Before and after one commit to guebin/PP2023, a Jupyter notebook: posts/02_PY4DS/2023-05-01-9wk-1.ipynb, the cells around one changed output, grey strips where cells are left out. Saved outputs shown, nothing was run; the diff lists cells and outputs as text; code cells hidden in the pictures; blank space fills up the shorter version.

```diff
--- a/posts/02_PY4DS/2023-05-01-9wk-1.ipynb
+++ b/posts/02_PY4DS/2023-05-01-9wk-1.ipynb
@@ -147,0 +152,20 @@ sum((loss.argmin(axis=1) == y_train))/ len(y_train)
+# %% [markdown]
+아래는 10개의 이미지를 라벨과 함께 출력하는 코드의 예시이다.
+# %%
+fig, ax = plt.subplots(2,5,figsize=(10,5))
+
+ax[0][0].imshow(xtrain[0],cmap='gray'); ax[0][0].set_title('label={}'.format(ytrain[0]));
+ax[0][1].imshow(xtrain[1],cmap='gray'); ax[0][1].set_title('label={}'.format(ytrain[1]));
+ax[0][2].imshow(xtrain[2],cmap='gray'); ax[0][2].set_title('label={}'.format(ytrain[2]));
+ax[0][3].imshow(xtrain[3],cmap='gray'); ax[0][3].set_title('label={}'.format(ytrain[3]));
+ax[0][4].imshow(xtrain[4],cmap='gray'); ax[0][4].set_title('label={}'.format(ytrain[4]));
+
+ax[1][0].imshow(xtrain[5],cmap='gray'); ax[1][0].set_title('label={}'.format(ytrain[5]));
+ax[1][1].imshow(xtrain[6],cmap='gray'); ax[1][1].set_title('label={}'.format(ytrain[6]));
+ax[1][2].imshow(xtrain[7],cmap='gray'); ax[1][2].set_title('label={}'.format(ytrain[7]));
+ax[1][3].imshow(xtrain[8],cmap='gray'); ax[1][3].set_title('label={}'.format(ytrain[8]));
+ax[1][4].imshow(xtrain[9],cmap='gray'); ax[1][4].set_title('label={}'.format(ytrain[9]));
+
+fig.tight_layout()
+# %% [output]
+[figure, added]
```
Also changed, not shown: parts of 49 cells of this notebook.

===============

### Instructions to follow
Each entry above has to be duplicated exactly as it stands.

### Written answer
Before and after one commit to guebin/PP2023, a Jupyter notebook: posts/02_PY4DS/2023-05-01-9wk-1.ipynb, the cells around one changed output, grey strips where cells are left out. Saved outputs shown, nothing was run; the diff lists cells and outputs as text; code cells hidden in the pictures; blank space fills up the shorter version.

```diff
--- a/posts/02_PY4DS/2023-05-01-9wk-1.ipynb
+++ b/posts/02_PY4DS/2023-05-01-9wk-1.ipynb
@@ -147,0 +152,20 @@ sum((loss.argmin(axis=1) == y_train))/ len(y_train)
+# %% [markdown]
+아래는 10개의 이미지를 라벨과 함께 출력하는 코드의 예시이다.
+# %%
+fig, ax = plt.subplots(2,5,figsize=(10,5))
+
+ax[0][0].imshow(xtrain[0],cmap='gray'); ax[0][0].set_title('label={}'.format(ytrain[0]));
+ax[0][1].imshow(xtrain[1],cmap='gray'); ax[0][1].set_title('label={}'.format(ytrain[1]));
+ax[0][2].imshow(xtrain[2],cmap='gray'); ax[0][2].set_title('label={}'.format(ytrain[2]));
+ax[0][3].imshow(xtrain[3],cmap='gray'); ax[0][3].set_title('label={}'.format(ytrain[3]));
+ax[0][4].imshow(xtrain[4],cmap='gray'); ax[0][4].set_title('label={}'.format(ytrain[4]));
+
+ax[1][0].imshow(xtrain[5],cmap='gray'); ax[1][0].set_title('label={}'.format(ytrain[5]));
+ax[1][1].imshow(xtrain[6],cmap='gray'); ax[1][1].set_title('label={}'.format(ytrain[6]));
+ax[1][2].imshow(xtrain[7],cmap='gray'); ax[1][2].set_title('label={}'.format(ytrain[7]));
+ax[1][3].imshow(xtrain[8],cmap='gray'); ax[1][3].set_title('label={}'.format(ytrain[8]));
+ax[1][4].imshow(xtrain[9],cmap='gray'); ax[1][4].set_title('label={}'.format(ytrain[9]));
+
+fig.tight_layout()
+# %% [output]
+[figure, added]
```
Also changed, not shown: parts of 49 cells of this notebook.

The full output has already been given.